Task requirements >>
Among the lines below, which ones contain the word "data"? Copy every such line.
* * *
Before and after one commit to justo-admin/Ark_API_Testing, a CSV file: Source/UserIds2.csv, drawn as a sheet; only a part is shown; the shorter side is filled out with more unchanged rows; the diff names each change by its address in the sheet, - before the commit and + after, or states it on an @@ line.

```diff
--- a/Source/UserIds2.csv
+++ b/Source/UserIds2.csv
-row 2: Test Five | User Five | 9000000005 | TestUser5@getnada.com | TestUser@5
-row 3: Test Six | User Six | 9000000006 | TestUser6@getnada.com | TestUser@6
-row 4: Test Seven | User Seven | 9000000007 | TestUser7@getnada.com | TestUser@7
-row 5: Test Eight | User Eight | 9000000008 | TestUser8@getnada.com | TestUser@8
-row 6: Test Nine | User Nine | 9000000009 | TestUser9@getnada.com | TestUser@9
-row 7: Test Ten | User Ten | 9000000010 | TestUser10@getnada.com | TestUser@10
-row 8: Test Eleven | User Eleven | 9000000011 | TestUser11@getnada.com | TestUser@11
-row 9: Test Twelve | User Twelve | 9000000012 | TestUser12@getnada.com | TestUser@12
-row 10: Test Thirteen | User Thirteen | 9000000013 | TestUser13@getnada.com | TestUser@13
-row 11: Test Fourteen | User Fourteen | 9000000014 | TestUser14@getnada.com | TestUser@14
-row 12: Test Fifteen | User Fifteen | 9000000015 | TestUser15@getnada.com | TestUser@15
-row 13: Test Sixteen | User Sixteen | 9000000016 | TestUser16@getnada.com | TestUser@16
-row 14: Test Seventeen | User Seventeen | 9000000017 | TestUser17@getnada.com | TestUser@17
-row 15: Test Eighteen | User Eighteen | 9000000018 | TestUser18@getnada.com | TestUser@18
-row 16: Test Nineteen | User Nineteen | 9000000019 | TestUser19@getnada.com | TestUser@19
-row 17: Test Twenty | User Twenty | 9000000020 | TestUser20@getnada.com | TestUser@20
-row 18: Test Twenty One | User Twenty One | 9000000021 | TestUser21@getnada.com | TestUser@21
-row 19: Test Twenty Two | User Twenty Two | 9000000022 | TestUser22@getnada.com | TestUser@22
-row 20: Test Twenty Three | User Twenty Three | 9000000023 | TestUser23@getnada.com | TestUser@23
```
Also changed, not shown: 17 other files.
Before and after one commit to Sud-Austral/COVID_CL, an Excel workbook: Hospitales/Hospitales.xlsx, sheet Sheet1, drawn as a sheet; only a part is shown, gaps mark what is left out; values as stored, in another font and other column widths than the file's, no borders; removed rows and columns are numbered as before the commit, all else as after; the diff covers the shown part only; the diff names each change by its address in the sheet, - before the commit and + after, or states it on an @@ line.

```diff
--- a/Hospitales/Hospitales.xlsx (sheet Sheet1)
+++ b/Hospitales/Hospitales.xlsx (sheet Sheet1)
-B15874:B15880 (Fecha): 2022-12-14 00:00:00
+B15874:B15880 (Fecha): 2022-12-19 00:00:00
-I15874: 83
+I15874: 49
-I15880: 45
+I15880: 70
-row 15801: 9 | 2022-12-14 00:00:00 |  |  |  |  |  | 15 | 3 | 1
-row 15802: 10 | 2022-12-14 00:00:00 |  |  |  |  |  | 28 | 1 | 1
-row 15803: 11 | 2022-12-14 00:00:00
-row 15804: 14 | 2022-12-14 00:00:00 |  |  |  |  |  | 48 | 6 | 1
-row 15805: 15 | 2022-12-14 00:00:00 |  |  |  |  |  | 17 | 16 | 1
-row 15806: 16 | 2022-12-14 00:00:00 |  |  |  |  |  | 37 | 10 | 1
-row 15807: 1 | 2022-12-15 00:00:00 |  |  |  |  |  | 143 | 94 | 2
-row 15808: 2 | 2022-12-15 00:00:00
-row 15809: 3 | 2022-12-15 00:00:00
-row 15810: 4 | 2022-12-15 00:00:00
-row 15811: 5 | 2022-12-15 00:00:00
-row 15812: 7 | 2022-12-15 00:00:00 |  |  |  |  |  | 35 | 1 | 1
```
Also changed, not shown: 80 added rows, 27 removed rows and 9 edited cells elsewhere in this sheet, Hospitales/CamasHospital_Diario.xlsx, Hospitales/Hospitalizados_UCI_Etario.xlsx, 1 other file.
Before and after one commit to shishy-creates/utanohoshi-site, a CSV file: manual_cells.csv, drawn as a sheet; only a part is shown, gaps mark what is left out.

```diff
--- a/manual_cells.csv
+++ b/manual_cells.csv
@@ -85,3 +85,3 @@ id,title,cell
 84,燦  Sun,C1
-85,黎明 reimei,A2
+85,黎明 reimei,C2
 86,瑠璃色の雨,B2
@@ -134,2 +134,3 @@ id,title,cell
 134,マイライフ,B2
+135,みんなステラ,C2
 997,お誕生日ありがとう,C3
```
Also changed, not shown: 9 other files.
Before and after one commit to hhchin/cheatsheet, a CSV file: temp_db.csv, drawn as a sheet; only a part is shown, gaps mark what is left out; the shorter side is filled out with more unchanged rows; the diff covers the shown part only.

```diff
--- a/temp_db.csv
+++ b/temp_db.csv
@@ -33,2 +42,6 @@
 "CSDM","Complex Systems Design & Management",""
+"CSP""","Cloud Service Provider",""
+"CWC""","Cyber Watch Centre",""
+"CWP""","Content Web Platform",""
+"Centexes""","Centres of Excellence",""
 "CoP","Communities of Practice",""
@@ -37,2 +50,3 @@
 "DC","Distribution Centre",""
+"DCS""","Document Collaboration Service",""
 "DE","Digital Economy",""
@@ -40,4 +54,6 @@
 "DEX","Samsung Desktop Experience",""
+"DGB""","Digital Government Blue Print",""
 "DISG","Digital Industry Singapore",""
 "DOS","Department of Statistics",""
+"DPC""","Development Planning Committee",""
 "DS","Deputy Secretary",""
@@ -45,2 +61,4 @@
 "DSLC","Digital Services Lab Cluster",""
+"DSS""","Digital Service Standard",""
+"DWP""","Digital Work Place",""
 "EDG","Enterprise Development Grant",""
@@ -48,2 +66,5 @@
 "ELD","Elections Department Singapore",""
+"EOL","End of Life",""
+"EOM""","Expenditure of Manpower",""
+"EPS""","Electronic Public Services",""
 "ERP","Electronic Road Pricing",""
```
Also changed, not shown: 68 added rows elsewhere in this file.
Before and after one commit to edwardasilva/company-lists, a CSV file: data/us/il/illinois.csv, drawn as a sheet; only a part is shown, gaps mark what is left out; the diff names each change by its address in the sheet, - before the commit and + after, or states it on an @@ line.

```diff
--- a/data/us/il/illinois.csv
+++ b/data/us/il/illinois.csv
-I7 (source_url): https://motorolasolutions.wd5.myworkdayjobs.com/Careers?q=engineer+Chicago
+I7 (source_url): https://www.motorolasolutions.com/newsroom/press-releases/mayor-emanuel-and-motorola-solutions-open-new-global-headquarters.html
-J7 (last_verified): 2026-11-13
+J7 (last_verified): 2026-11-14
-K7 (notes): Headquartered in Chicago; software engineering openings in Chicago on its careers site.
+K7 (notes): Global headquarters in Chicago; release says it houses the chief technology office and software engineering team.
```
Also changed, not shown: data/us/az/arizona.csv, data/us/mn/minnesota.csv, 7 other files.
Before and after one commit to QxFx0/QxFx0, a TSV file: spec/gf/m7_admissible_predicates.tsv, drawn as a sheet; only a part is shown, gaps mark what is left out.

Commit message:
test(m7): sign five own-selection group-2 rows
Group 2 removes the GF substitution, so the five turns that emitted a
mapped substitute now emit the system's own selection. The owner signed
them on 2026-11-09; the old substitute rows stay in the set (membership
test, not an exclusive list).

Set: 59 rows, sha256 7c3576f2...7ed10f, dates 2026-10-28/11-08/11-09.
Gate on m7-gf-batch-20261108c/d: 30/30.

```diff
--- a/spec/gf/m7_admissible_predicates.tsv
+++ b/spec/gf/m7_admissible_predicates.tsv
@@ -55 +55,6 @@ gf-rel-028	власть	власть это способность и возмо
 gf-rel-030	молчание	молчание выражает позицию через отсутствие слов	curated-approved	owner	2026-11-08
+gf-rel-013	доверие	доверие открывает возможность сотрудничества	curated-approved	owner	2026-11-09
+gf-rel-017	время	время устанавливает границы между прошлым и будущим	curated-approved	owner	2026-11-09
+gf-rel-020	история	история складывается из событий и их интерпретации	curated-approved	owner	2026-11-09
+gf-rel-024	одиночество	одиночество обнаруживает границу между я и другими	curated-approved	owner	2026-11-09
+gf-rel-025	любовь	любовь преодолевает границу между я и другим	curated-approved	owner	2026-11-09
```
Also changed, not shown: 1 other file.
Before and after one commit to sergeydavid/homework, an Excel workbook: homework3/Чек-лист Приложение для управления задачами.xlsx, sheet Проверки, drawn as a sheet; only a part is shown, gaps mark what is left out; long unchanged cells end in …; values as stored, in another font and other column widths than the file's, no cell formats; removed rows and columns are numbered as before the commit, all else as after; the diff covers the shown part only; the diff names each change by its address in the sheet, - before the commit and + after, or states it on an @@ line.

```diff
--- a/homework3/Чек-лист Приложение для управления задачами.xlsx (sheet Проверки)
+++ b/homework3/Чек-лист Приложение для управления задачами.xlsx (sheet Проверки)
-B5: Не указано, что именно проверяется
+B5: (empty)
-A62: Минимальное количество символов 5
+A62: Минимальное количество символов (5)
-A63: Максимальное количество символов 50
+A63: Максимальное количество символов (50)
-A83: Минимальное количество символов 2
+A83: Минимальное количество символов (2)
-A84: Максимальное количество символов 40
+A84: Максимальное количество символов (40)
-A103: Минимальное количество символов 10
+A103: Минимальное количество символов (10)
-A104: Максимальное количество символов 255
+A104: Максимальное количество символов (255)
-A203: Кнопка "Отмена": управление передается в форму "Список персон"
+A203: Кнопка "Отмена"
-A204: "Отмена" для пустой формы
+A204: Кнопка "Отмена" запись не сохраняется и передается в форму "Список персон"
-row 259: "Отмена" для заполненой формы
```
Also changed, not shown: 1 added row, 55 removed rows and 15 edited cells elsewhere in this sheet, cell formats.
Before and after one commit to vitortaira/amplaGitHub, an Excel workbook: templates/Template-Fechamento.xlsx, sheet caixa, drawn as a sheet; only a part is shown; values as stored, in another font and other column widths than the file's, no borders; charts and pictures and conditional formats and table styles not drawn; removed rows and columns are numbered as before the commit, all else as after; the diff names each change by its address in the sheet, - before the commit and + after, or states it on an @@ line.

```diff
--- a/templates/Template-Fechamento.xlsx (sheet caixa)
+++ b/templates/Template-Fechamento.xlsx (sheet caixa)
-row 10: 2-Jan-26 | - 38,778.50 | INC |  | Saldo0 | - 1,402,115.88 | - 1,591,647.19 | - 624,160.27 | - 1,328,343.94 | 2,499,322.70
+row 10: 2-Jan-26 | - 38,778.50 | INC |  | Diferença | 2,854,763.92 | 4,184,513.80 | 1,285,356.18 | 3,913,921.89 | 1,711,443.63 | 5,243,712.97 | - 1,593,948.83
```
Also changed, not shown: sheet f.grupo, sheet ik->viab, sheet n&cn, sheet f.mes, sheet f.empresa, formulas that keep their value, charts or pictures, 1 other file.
* * *
The completed task >>
Before and after one commit to edwardasilva/company-lists, a CSV file: data/us/il/illinois.csv, drawn as a sheet; only a part is shown, gaps mark what is left out; the diff names each change by its address in the sheet, - before the commit and + after, or states it on an @@ line.
--- a/data/us/il/illinois.csv
+++ b/data/us/il/illinois.csv
Also changed, not shown: data/us/az/arizona.csv, data/us/mn/minnesota.csv, 7 other files.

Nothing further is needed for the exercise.